Agroecology in Africa: Mitigation the Old New Way
By Frederic Mousseau
OAKLAND, California, (IPS)—Millions of African farmers don’t need to adapt to climate change. They have done that already.
Like many others across the continent, indigenous communities in Ethiopia’s Gamo Highlands are well prepared against climate variations. The high biodiversity, which forms the basis of their traditional enset-based agricultural systems, allows them to easily adjust their farming practices, including the crops they grow, to climate variations.
People in Gamo are also used to managing their environment and natural resources in sound and sustainable ways, rooted in ancestral knowledge and customs, which makes them resilient to floods or droughts. Although African indigenous systems are often perceived as backward by central governments, they have a lot of learning to offer to the rest of the world when contemplating the challenges of climate change and food insecurity.
Often building on such indigenous knowledge, farmers all over the African continent have assembled a tremendous mass of successful experiences and innovations in agriculture. These efforts have steadily been developed over the past few decades following the droughts that impacted many countries in the 1970s and 1980s.
In Kenya, the system of biointensive agriculture has been designed over the past thirty years to help smallholders grow the most food on the least land and with the least water. 200,000 Kenyan farmers, feeding over one million people, have now switched to biointensive agriculture, which allows them to use up to 90 per cent less water than in conventional agriculture and 50 to 100 per cent fewer purchased fertilizers, thanks to a set of agroecological practices that provide higher soil organic matter levels, near continuous crop soil coverage, and adequate fertility for root and plant health.
The Sahel region, bordering the Sahara Desert, is renowned for its harsh environment and the threat of desertification. What is less known is the tremendous success of the actions undertaken to curb desert encroachment, restore lands, and farmers’ livelihoods.
Started in the 1980s, the Keita Rural Development Project in Niger took some twenty years to restore ecological balance and drastically improve the agrarian economy of the area. During the period, 18 million trees were planted, the surface under woodlands increased by 300 per cent, whereas shrubby steppes and sand dunes decreased by 30 per cent. In the meantime, agricultural land was expanded by about 80 per cent.
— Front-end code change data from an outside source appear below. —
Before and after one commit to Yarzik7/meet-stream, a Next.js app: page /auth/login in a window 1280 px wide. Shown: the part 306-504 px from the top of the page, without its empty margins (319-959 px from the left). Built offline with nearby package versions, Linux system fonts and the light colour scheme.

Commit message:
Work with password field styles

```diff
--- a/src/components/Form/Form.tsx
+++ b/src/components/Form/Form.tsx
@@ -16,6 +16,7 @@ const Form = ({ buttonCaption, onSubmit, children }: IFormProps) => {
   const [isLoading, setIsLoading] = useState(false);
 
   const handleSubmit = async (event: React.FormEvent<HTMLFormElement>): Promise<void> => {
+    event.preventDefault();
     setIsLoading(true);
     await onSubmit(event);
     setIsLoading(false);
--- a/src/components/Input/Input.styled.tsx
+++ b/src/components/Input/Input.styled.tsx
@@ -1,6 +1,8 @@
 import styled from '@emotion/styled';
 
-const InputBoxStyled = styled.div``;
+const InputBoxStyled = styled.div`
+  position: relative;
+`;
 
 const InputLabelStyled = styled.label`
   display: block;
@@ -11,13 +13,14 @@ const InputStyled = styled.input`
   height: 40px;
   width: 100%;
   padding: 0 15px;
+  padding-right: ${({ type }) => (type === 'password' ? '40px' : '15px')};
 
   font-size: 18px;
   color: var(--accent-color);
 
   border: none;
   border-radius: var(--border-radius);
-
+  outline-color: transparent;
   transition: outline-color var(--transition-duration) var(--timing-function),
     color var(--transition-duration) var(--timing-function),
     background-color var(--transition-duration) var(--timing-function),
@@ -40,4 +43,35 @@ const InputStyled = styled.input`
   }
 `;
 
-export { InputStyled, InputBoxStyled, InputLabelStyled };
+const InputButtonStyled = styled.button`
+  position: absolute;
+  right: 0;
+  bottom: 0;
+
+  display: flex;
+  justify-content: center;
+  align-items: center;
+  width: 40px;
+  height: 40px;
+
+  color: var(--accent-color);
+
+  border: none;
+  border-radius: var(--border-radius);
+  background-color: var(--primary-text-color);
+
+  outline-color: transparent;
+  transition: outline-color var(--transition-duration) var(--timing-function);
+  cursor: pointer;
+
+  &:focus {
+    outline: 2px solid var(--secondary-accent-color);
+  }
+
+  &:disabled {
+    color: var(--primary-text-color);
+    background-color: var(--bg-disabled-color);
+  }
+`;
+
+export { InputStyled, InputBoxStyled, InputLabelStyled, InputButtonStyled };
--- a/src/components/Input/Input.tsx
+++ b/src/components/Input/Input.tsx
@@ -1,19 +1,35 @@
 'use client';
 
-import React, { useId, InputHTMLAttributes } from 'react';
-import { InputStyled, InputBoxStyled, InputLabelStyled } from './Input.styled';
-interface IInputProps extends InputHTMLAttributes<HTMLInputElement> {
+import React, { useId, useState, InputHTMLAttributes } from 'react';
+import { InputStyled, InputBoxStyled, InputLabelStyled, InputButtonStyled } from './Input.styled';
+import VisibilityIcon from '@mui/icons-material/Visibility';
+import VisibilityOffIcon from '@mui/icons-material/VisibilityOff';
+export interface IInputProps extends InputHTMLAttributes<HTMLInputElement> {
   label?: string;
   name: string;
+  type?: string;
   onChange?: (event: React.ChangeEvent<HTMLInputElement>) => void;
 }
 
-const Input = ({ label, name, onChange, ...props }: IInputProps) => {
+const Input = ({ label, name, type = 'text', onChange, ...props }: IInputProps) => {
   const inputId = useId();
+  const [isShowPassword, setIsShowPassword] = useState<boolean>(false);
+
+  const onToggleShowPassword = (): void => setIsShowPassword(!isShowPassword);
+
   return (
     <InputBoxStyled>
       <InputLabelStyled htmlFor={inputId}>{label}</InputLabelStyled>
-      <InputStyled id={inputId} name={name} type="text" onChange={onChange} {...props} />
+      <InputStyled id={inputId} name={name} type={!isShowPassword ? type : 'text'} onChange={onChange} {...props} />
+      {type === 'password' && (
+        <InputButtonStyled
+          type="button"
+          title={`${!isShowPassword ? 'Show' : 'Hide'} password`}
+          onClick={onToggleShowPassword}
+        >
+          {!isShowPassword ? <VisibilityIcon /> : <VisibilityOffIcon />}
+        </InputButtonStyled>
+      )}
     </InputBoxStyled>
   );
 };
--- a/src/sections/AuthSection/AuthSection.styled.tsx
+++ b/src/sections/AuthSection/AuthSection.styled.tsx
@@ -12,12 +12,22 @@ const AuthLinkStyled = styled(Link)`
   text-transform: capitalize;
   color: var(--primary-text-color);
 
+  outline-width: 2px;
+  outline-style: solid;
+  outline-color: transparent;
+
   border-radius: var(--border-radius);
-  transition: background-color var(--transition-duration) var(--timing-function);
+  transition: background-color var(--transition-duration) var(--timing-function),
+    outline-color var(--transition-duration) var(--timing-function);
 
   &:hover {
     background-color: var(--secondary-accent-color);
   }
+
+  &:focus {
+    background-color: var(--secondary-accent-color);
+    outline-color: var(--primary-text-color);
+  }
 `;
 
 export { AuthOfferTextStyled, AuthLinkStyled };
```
All over the region, a multitude of projects have used agroecological solutions to restore degraded land and spare scarce water resources while at the same time increasing food production, and improving farmers’ livelihoods and resilience. In Timbuktu, Mali, the System of Rice Intensification (SRI) has reached impressive results, with yields of 9 tons of rice per hectare, more than double of conventional methods, while saving water and other inputs. In Burkina Faso, soil and water conservation techniques, including a modernized version of traditional planting pitszai have been highly successful to rehabilitate degraded soils and boost food production and incomes.